Your energy supplier – sometimes called a provider – is responsible for producing your electricity or natural gas. They supply your utility company with energy, so the utility company can deliver it to your home. Energy suppliers in deregulated states can compete with each other by offering lower rates and deals to win the business of a customer – like you!
If you live in a state with a deregulated energy market, you can change your energy supplier.
Your utility company is responsible for delivering energy from the supplier to your home. Utility companies
maintain the power lines, gas lines and other equipment used to transport natural gas and electricity to you.
They are also responsible for sending your monthly natural gas or electricity bill.
Because utility companies are assigned based on the location of your home or business, you can never change your utility company.
Switching energy suppliers: the power of energy choice.
Learn more about how to change energy suppliers and how the process works.
How to change energy suppliers in five simple steps:
Know your current supplier rate.
Utility companies sometimes highlight your supplier rate on your bill to help you easily find your current rate and make informed energy choices. On most bills, your supplier rate can be found on the first page of your bill – it may be in a section labeled ‘Messages,’ ‘Important Information’ or ‘How to Shop’. Your supplier rate may also appear as your price to compare, or your price for Standard Offer Service (SOS).
If your bill does not have a message center, you can also find your supplier rate in the section that details your total monthly charges.
This is your price to compare to other suppliers' rates.
The distribution rate is the rate charged by your utility company.

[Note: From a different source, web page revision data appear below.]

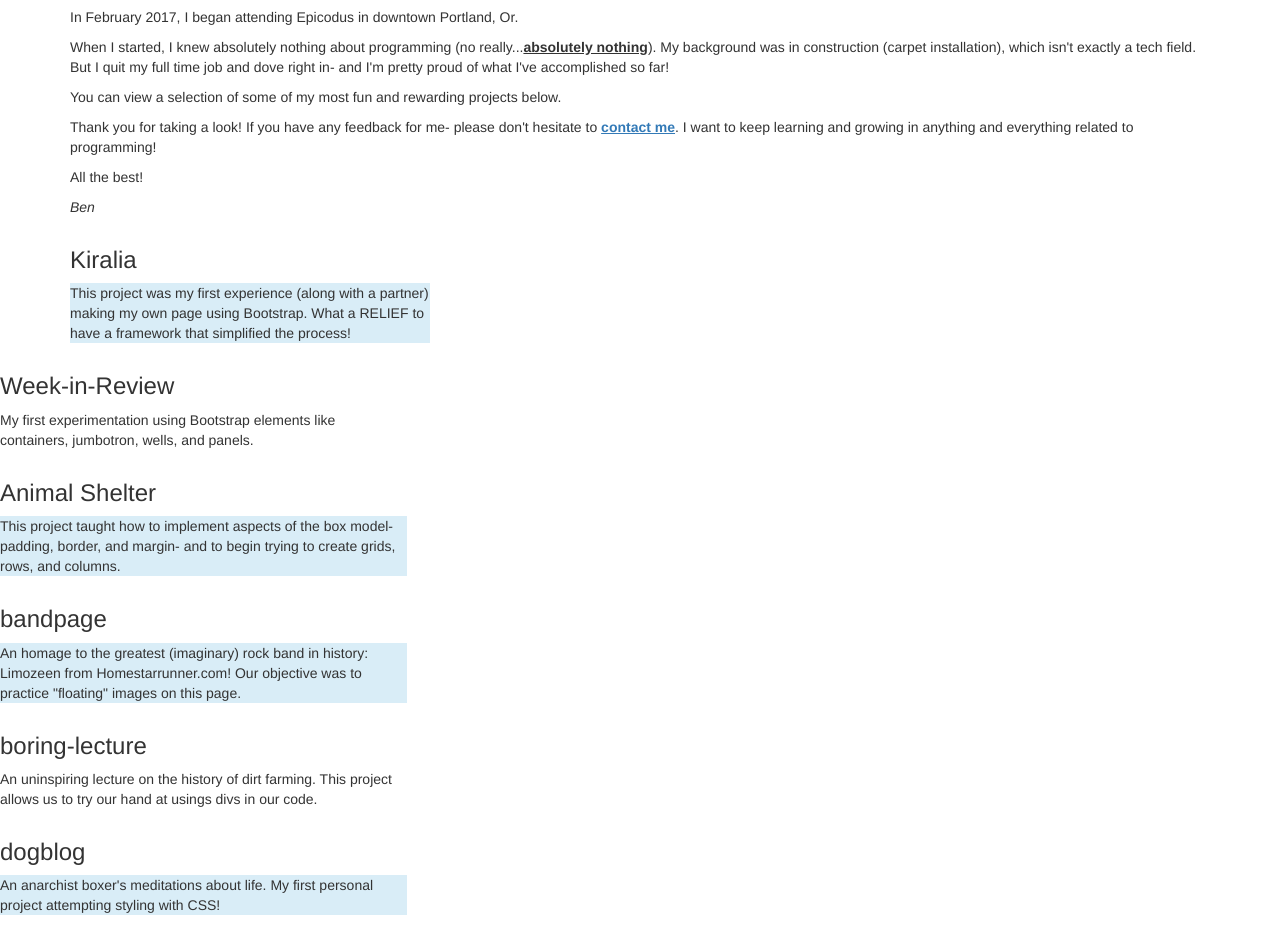
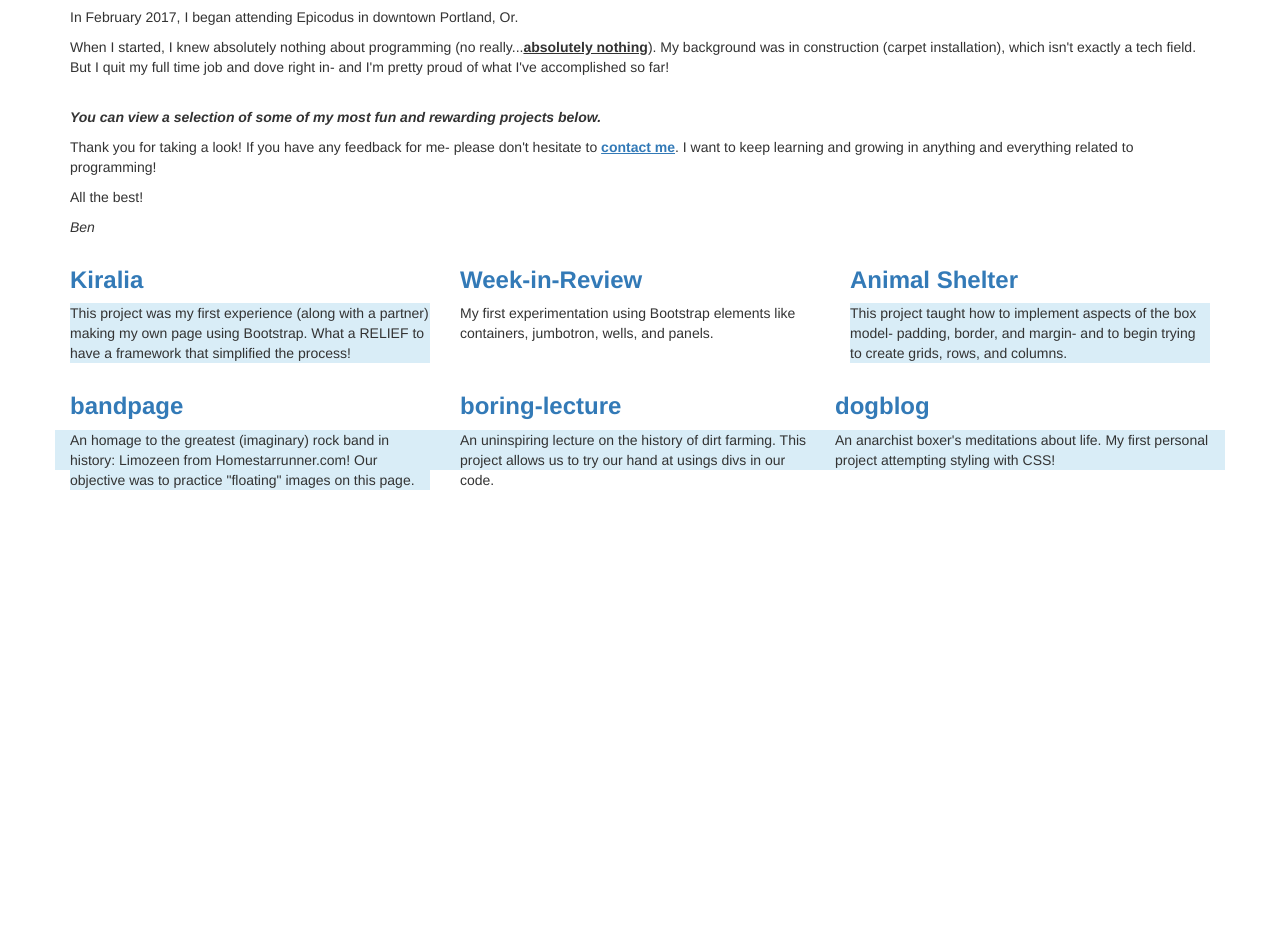
Before and after one commit to BenJammen1986/portfolio, a plain HTML site: page index.html in a window 1280 px wide. Shown: the part 622-1547 px from the top of the page. After the commit the page ends 1122 px from the top, so only its background shows below. Drawn offline with Linux system fonts and the light colour scheme.

Commit message:
clean code: Reformat code for proper nesting. Deleted unnecessary divs.

```diff
--- a/index.html
+++ b/index.html
@@ -27,8 +27,9 @@
       <p>In February 2017, I began attending Epicodus in downtown Portland, Or.
       </p>
       <p>When I started, I knew absolutely nothing about programming (no really...<strong><u>absolutely nothing</strong></u>). My background was in construction (carpet installation), which isn't exactly a tech field. But I quit my full time job and dove right in- and I'm pretty proud of what I've accomplished so far!
+      </p><br>
+      <p><strong><em>You can view a selection of some of my most fun and rewarding projects below.</em></strong><br>
       </p>
-          <p>You can view a selection of some of my most fun and rewarding projects below.</p>
       <p>Thank you for taking a look! If you have any feedback for me- please don't hesitate to <a href="mailto:benschenkenberger@gmail.com"> <strong><u>contact me</u></strong></a>. I want to keep learning and growing in anything and everything related to programming!
       </p>
       <p>All the best!</p>
@@ -37,56 +38,39 @@
     <div class="container">
       <div class="row">
         <div class="col-md-4">
-            <h3>Kiralia</h3>
-              <a href="https://github.com/BenJammen1986/Kiralia" Kiralia></a>
+          <h3><strong><a href="https://github.com/BenJammen1986/Kiralia">Kiralia</a></strong></h3>
           <p class="bg-info pkg">This project was my first experience (along with a partner) making my own page using Bootstrap. What a RELIEF to have a framework that simplified the process!</p>
         </div>
-        </div>
-      </div>
-      <div class="row">
         <div class="col-md-4">
-         <h3>Week-in-Review</h3>
-          <p class="pkg">My first experimentation
-          using Bootstrap elements like containers, jumbotron, wells, and panels.
+          <h3><strong><a href="https://github.com/BenJammen1986/week-in-review">Week-in-Review</a></strong></h3>
+          <p class="pkg">My first experimentation using Bootstrap elements like containers, jumbotron, wells, and panels.
           </p>
         </div>
-      </div>
-      <div class="row">
         <div class="col-md-4">
-         <h3>Animal Shelter</h3>
+          <h3><strong><a href="https://github.com/BenJammen1986/Animal-Shelter">Animal Shelter</a></strong></h3>
           <p class="bg-info pkg">This project taught how to implement aspects of the box model- padding, border, and margin- and to begin trying to create grids, rows, and columns.
           </p>
         </div>
       </div>
+    </div>
+    <div class="container">
       <div class="row">
         <div class="col-md-4">
-         <h3>bandpage</h3>
+          <h3><strong><a href="https://github.com/BenJammen1986/bandpage">bandpage</a></strong></h3>
           <p class="bg-info pkg">An homage to the greatest (imaginary) rock band in history: Limozeen from Homestarrunner.com! Our objective was to practice "floating" images on this page.
           </p>
         </div>
-      </div>
-      <div class="row">
         <div class="col-md-4">
-         <h3>boring-lecture</h3>
+          <h3><strong><a href="https://github.com/BenJammen1986/boring-lecture">boring-lecture</a></strong></h3>
           <p class="pkg">An uninspiring lecture on the history of dirt farming. This project allows us to try our hand at usings divs in our code.
           </p>
         </div>
-      </div>
-      <div class="row">
-       <div class="col-md-4">
-         <h3>dogblog</h3>
-          <p class="bg-info pkg">An anarchist boxer's meditations about life. My first personal project attempting styling with CSS!</p>
+        <div>
+          <h3><strong><a href="https://github.com/BenJammen1986/dogblog" >dogblog</a></strong></h3>
+          <p class="bg-info pkg">An anarchist boxer's meditations about life. My first personal project attempting styling with CSS!
+          </p>
         </div>
       </div>
-
-
-    <a href="https://github.com/BenJammen1986/Kiralia">
-      <a href="https://github.com/BenJammen1986/week-in-review">
-    <a href="https://github.com/BenJammen1986/Animal-Shelter">
-    <a href="https://github.com/BenJammen1986/bandpage">
-    <a href="https://github.com/BenJammen1986/boring-lecture">
-    <a href="https://github.com/BenJammen1986/dogblog" >
-
-
+    </div>
   </body>
 </html>
```
Lines whose indentation alone changed are shown as unchanged.
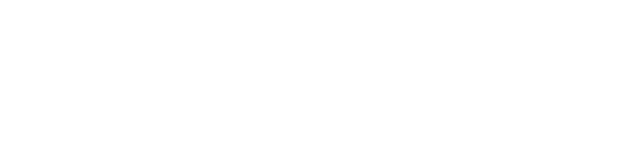
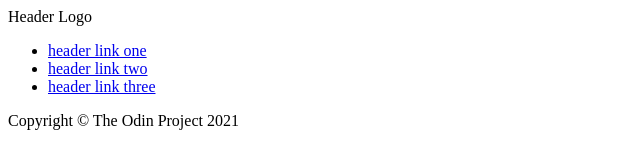
Before and after one commit to lamdevin/odin-landing-page, a plain HTML site: page index.html in a window 1280 px wide. Shown: the whole page, without its empty margins (0-640 px from the left). Drawn offline with Linux system fonts and the light colour scheme.

Commit message:
Add Header and Footer

```diff
--- a/index.html
+++ b/index.html
@@ -6,6 +6,14 @@
     <title>Odin Landing Page</title>
 </head>
 <body>
-
+    <header class="header">
+        <div class="logo">Header Logo</div>
+        <ul class="header-links">
+            <li><a href="#">header link one</a></li>
+            <li><a href="#">header link two</a></li>
+            <li><a href="#">header link three</a></li>
+        </ul>
+    </header>
+    <footer class="footer">Copyright &copy; The Odin Project 2021</footer>
 </body>
 </html>
```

It covers the costs your utility company incurs to deliver your energy, including the cost to maintain pipes and wires used in the process. You cannot lower or change this rate.
Your supplier rate is the rate that you can shop for.
Find other suppliers in your area.
Next, you’ll need to find out which suppliers service your area. Price To Compare’s online marketplace is an easy way to find energy suppliers near you, and compare their most recent rates, plans and offerings.
Compare rates and review plans.
Once you’ve pulled up your supplier options, compare rates side by side and read the benefits and offerings of each plan carefully. When you’ve found a rate that works for your home, click ‘Select plan’.
Submit your info.
Enter your service address (the address that will be receiving the energy), your billing address (if different from the service address) and your utility account number.
What is a utility account number?
Your utility account number is the number assigned to you by your utility company. It can be found on your bill. Your new supplier will need this number to connect to you through your utility account.
Review and complete your plan signup.
Finally, you’ll want to review your new supplier’s plan documents thoroughly. When reviewing, make sure to take note of:
- The length of the plan: Most plans state the length of the plan in the name – for example, a plan named ‘Premier Pick 24 Month’ is likely a two-year plan. You may want to set a calendar reminder for your plan’s end date so you can shop for your next rate when the plan is over.
- Whether the plan is fixed or variable: A fixed-rate plan offers the same price, every day, every month. A variable-rate plan can change in price after a few weeks or months. We recommend choosing a fixed-rate plan to keep your bills lower and more predictable from month to month.
- Any cancellation terms: Some plans offer a ‘grace period’ that allows you to cancel within a certain number of days or months with no fees, while others are binding from the start. Understand these terms, and any cancellation fees associated with early termination of your new energy plan.
Once you’ve submitted your info, your new supplier will reach out to finalize and set up your new energy plan. You’ll see your newly chosen rate take effect within one to two billing cycles.